A vascular surgeon suggests that patients with diabetes may have so many issues to cover during a 15-minute appointment that they don't mention occasional leg pain.
Diabetes and peripheral artery disease (PAD) hit harder in the African American population, putting them at higher risk of amputations that could be prevented, according to the Society for Vascular Surgery.
African Americans are twice as likely as whites to have PAD, and 1 in 4 older African Americans has diabetes. In a California claims study recently published in the Journal of Vascular Surgery, African Americans who had both diabetes and PAD had the highest rates of preventable amputations.
The study examined patterns in the data from more than 219,547 patients with lower extremity ulcers; of these, 131,731 were associated with diabetes and 36,193 had PAD; 51,623 were associated with both PAD and diabetes.
Both diabetes and PAD create conditions that can lead to amputation. Diabetes causes neuropathy, causing wounds to heal slowly and making it hard to feel pain in the feet; a small sore might seem inconsequential and develop into a serious foot ulcer. PAD, meanwhile, occurs when layers of plaque clog the blood vessels and restrict blood flow. Infections can result, which can lead to conditions like gangrene and, later, amputation.
The data in the California study revealed that men were more adversely affected than women by high amputation rates. “Studies show that African Americans, especially men, may not go to the doctor as often,” said vascular surgeon Katherine Gallagher, MD, of the University of Michigan, in a statement from the Society.
Patients may not mention an occasional pain in their leg during a busy 15-minute doctor’s visit if they have other concerns about their diabetes. “They might get a leg cramp when they go up the stairs, but then the cramp goes away,” Gallagher said. “It’s not typical for a doctor to ask about PAD or check the pulse in the feet.”

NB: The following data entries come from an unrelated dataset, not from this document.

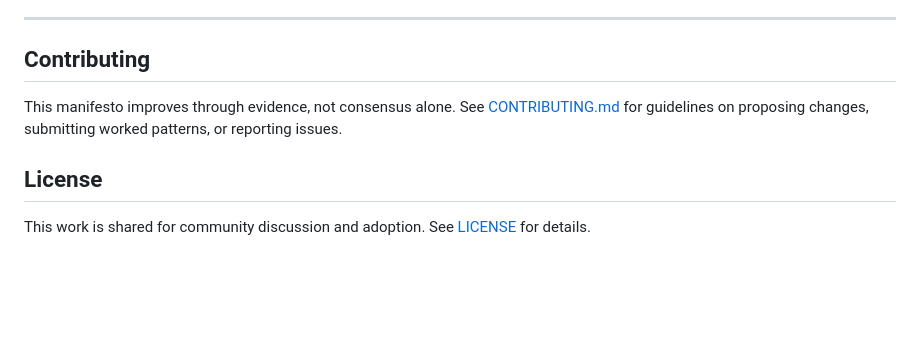
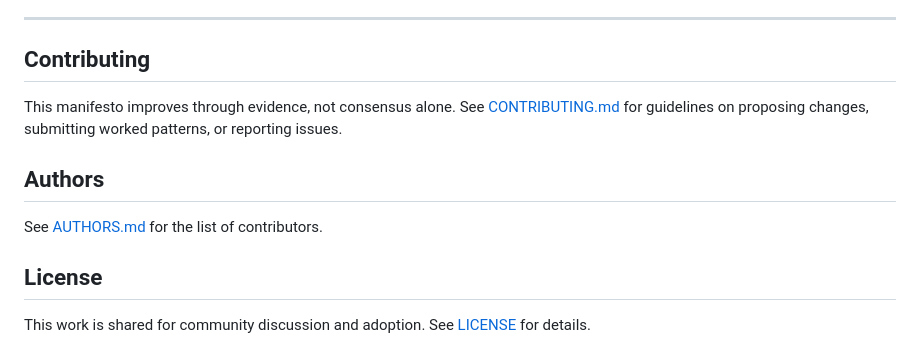
Before and after one commit to arnaudgelas/agentic-engineering-manifesto, a Markdown page: README.md, the part around the change. Rendered like a GitHub page; blank space fills up the shorter version.

```diff
--- a/README.md
+++ b/README.md
@@ -142,6 +142,10 @@ This manifesto improves through evidence, not consensus alone. See
 [CONTRIBUTING.md](CONTRIBUTING.md) for guidelines on proposing changes,
 submitting worked patterns, or reporting issues.
 
+## Authors
+
+See [AUTHORS.md](AUTHORS.md) for the list of contributors.
+
 ## License
 
 This work is shared for community discussion and adoption. See [LICENSE](LICENSE)
```
Also changed, not shown: AUTHORS.md (added, +3 -0 lines).
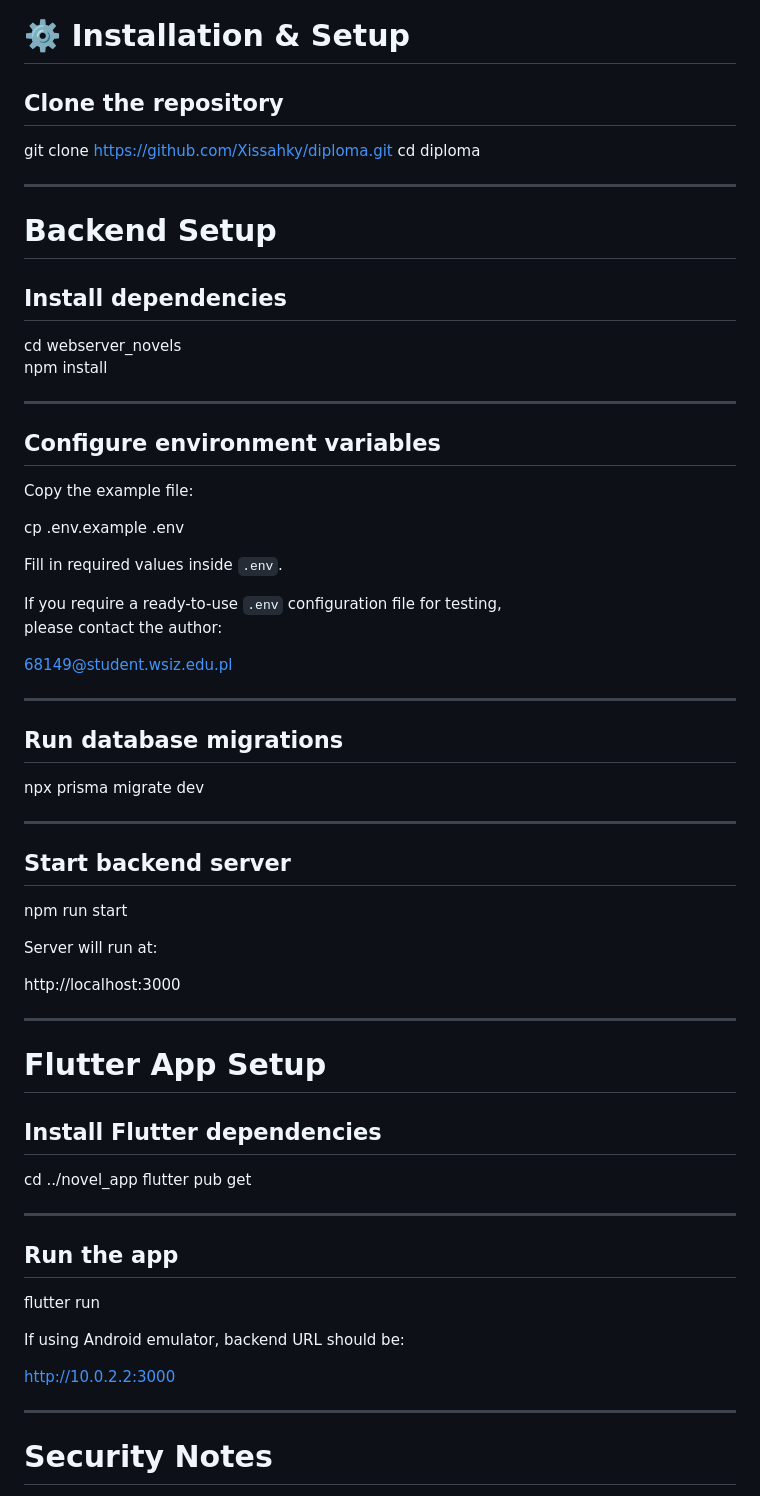
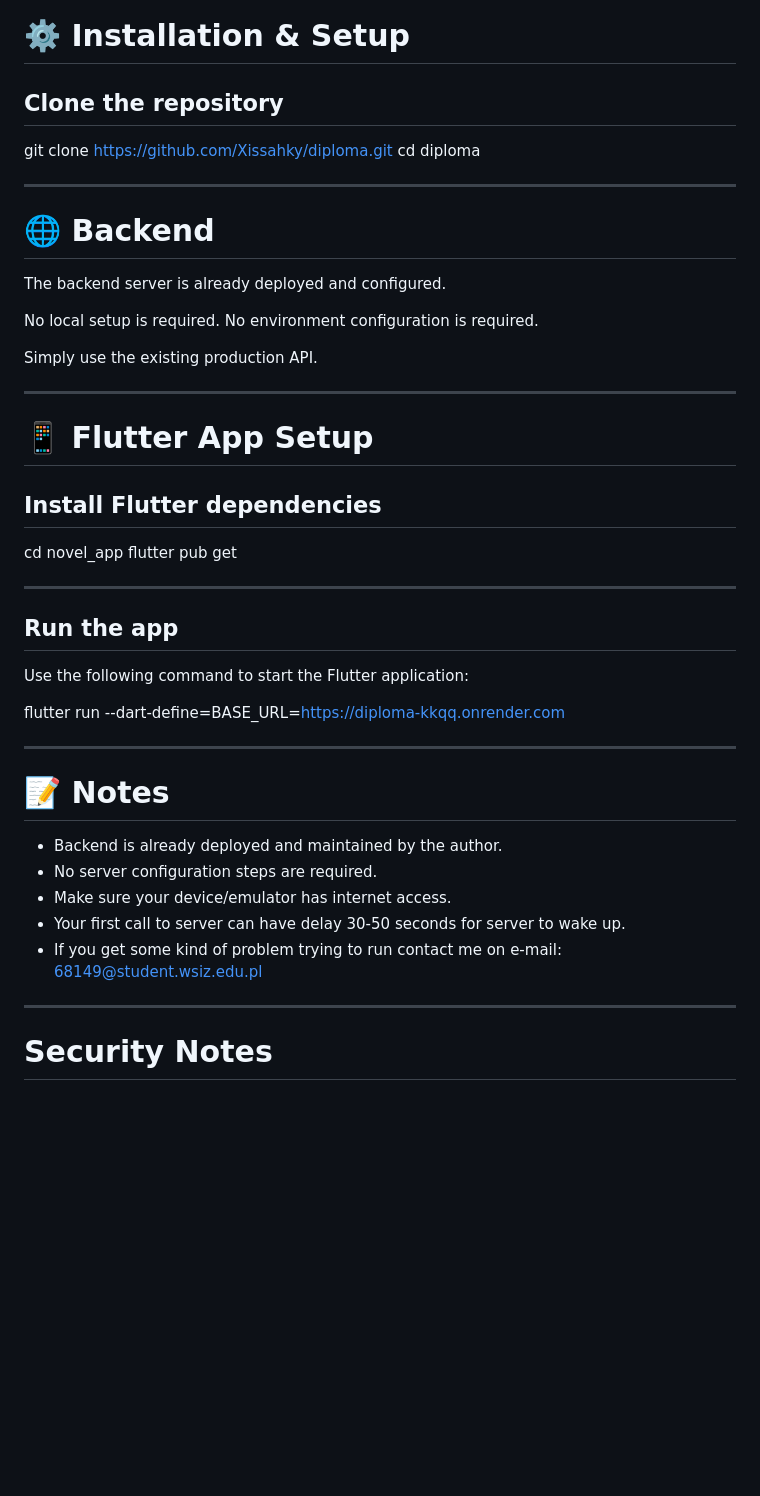
Before and after one commit to Xissahky/diploma, a Markdown page: Readme.md, the part around the change. Rendered like a GitHub page; blank space fills up the shorter version.

```diff
--- a/Readme.md
+++ b/Readme.md
@@ -75,69 +75,53 @@ Flutter.
 
 # ⚙️ Installation & Setup
 
-##  Clone the repository
+## Clone the repository
+
 
 git clone https://github.com/Xissahky/diploma.git
 cd diploma
 
-------------------------------------------------------------------------
-
-#  Backend Setup
-
-## Install dependencies
-
-cd webserver_novels\
-npm install
 
 ------------------------------------------------------------------------
 
-## Configure environment variables
+# 🌐 Backend
 
-Copy the example file:
+The backend server is already deployed and configured.
 
-cp .env.example .env
+No local setup is required. No environment configuration is required.
 
-Fill in required values inside `.env`.
-
-If you require a ready-to-use `.env` configuration file for testing,
-please contact the author:
-
-68149@student.wsiz.edu.pl
+Simply use the existing production API.
 
 ------------------------------------------------------------------------
 
-##  Run database migrations
+# 📱 Flutter App Setup
 
-npx prisma migrate dev
+## Install Flutter dependencies
+
+
+cd novel_app
+flutter pub get
+
 
 ------------------------------------------------------------------------
 
-## Start backend server
+## Run the app
 
-npm run start
+Use the following command to start the Flutter application:
 
-Server will run at:
 
-http://localhost:3000
+flutter run --dart-define=BASE_URL=https://diploma-kkqq.onrender.com
+
 
 ------------------------------------------------------------------------
 
-#  Flutter App Setup
+# 📝 Notes
 
-## Install Flutter dependencies
-
-cd ../novel_app
-flutter pub get
-
-------------------------------------------------------------------------
-
-##  Run the app
-
-flutter run
-
-If using Android emulator, backend URL should be:
-
-http://10.0.2.2:3000
+-   Backend is already deployed and maintained by the author.
+-   No server configuration steps are required.
+-   Make sure your device/emulator has internet access.
+-   Your first call to server can have delay 30-50 seconds for server to wake up.
+-   If you get some kind of problem trying to run contact me on e-mail: 68149@student.wsiz.edu.pl
 
 ------------------------------------------------------------------------
 
```
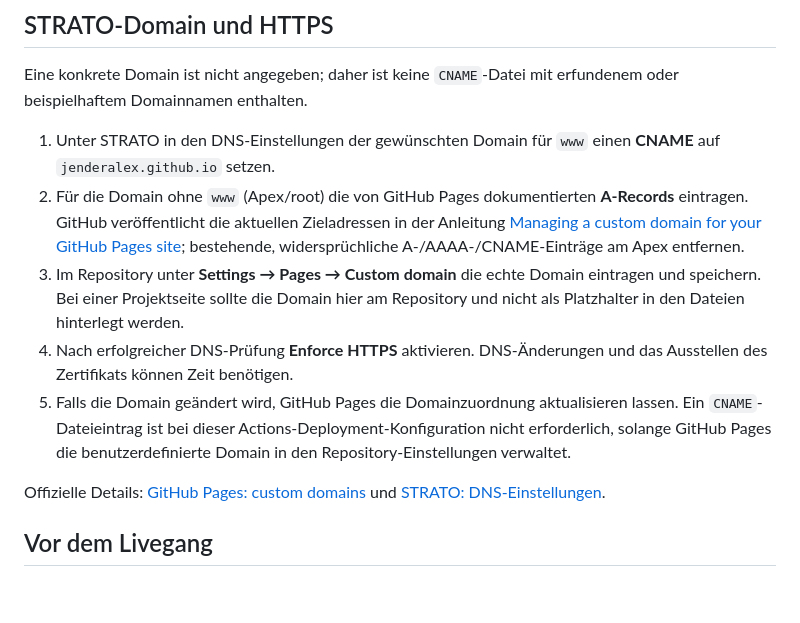
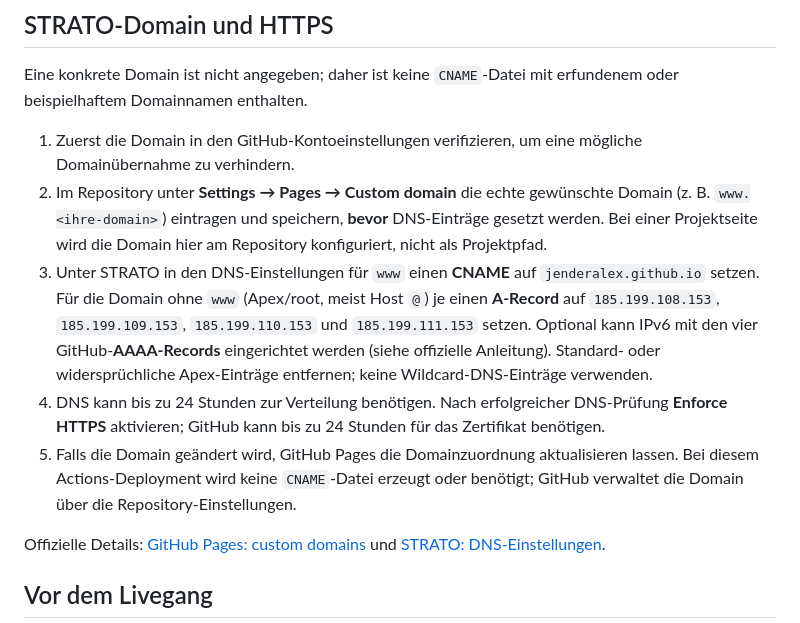
Before and after one commit to JenderAlex/KulturkreisHomepage, a Markdown page: README.md, the part around the change. Drawn GitHub-style; blank space fills up the shorter version.

Commit message:
Clarify secure STRATO DNS setup
Co-authored-by: JenderAlex <117598704+JenderAlex@users.noreply.github.com>

```diff
--- a/README.md
+++ b/README.md
@@ -63,11 +63,11 @@ Bei einem anderen Standardbranch den Push-Filter in `pages.yml` anpassen. Alle A
 
 Eine konkrete Domain ist nicht angegeben; daher ist keine `CNAME`-Datei mit erfundenem oder beispielhaftem Domainnamen enthalten.
 
-1. Unter STRATO in den DNS-Einstellungen der gewünschten Domain für `www` einen **CNAME** auf `jenderalex.github.io` setzen.
-2. Für die Domain ohne `www` (Apex/root) die von GitHub Pages dokumentierten **A-Records** eintragen. GitHub veröffentlicht die aktuellen Zieladressen in der Anleitung [Managing a custom domain for your GitHub Pages site](https://docs.github.com/en/pages/configuring-a-custom-domain-for-your-github-pages-site); bestehende, widersprüchliche A-/AAAA-/CNAME-Einträge am Apex entfernen.
-3. Im Repository unter **Settings → Pages → Custom domain** die echte Domain eintragen und speichern. Bei einer Projektseite sollte die Domain hier am Repository und nicht als Platzhalter in den Dateien hinterlegt werden.
-4. Nach erfolgreicher DNS-Prüfung **Enforce HTTPS** aktivieren. DNS-Änderungen und das Ausstellen des Zertifikats können Zeit benötigen.
-5. Falls die Domain geändert wird, GitHub Pages die Domainzuordnung aktualisieren lassen. Ein `CNAME`-Dateieintrag ist bei dieser Actions-Deployment-Konfiguration nicht erforderlich, solange GitHub Pages die benutzerdefinierte Domain in den Repository-Einstellungen verwaltet.
+1. Zuerst die Domain in den GitHub-Kontoeinstellungen verifizieren, um eine mögliche Domainübernahme zu verhindern.
+2. Im Repository unter **Settings → Pages → Custom domain** die echte gewünschte Domain (z. B. `www.<ihre-domain>`) eintragen und speichern, **bevor** DNS-Einträge gesetzt werden. Bei einer Projektseite wird die Domain hier am Repository konfiguriert, nicht als Projektpfad.
+3. Unter STRATO in den DNS-Einstellungen für `www` einen **CNAME** auf `jenderalex.github.io` setzen. Für die Domain ohne `www` (Apex/root, meist Host `@`) je einen **A-Record** auf `185.199.108.153`, `185.199.109.153`, `185.199.110.153` und `185.199.111.153` setzen. Optional kann IPv6 mit den vier GitHub-**AAAA-Records** eingerichtet werden (siehe offizielle Anleitung). Standard- oder widersprüchliche Apex-Einträge entfernen; keine Wildcard-DNS-Einträge verwenden.
+4. DNS kann bis zu 24 Stunden zur Verteilung benötigen. Nach erfolgreicher DNS-Prüfung **Enforce HTTPS** aktivieren; GitHub kann bis zu 24 Stunden für das Zertifikat benötigen.
+5. Falls die Domain geändert wird, GitHub Pages die Domainzuordnung aktualisieren lassen. Bei diesem Actions-Deployment wird keine `CNAME`-Datei erzeugt oder benötigt; GitHub verwaltet die Domain über die Repository-Einstellungen.
 
 Offizielle Details: [GitHub Pages: custom domains](https://docs.github.com/en/pages/configuring-a-custom-domain-for-your-github-pages-site) und [STRATO: DNS-Einstellungen](https://www.strato.de/faq/domains/).
 
```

In a press release, the Society recommended the following for individuals with diabetes:
· Walk every day.
· Stop smoking.
· Avoid overexertion. If a person with diabetes experiences pain, bring it up at the next doctor’s visit.
· Don’t skip doctor’s visits. If PAD is diagnosed, a referral to a vascular surgeon will be made.
· Keep numbers under control. Take statins as prescribed.
Humphries MD, Brunson A, Chin-Shang L, et al. Amputation trends for patients with lower extremity ulcers due to diabetes and peripheral artery disease using statewide data. J Vasc Surgery 2016;64(6):1747-1755. http://dx.doi.org/10.1016/j.jvs.2016.06.096.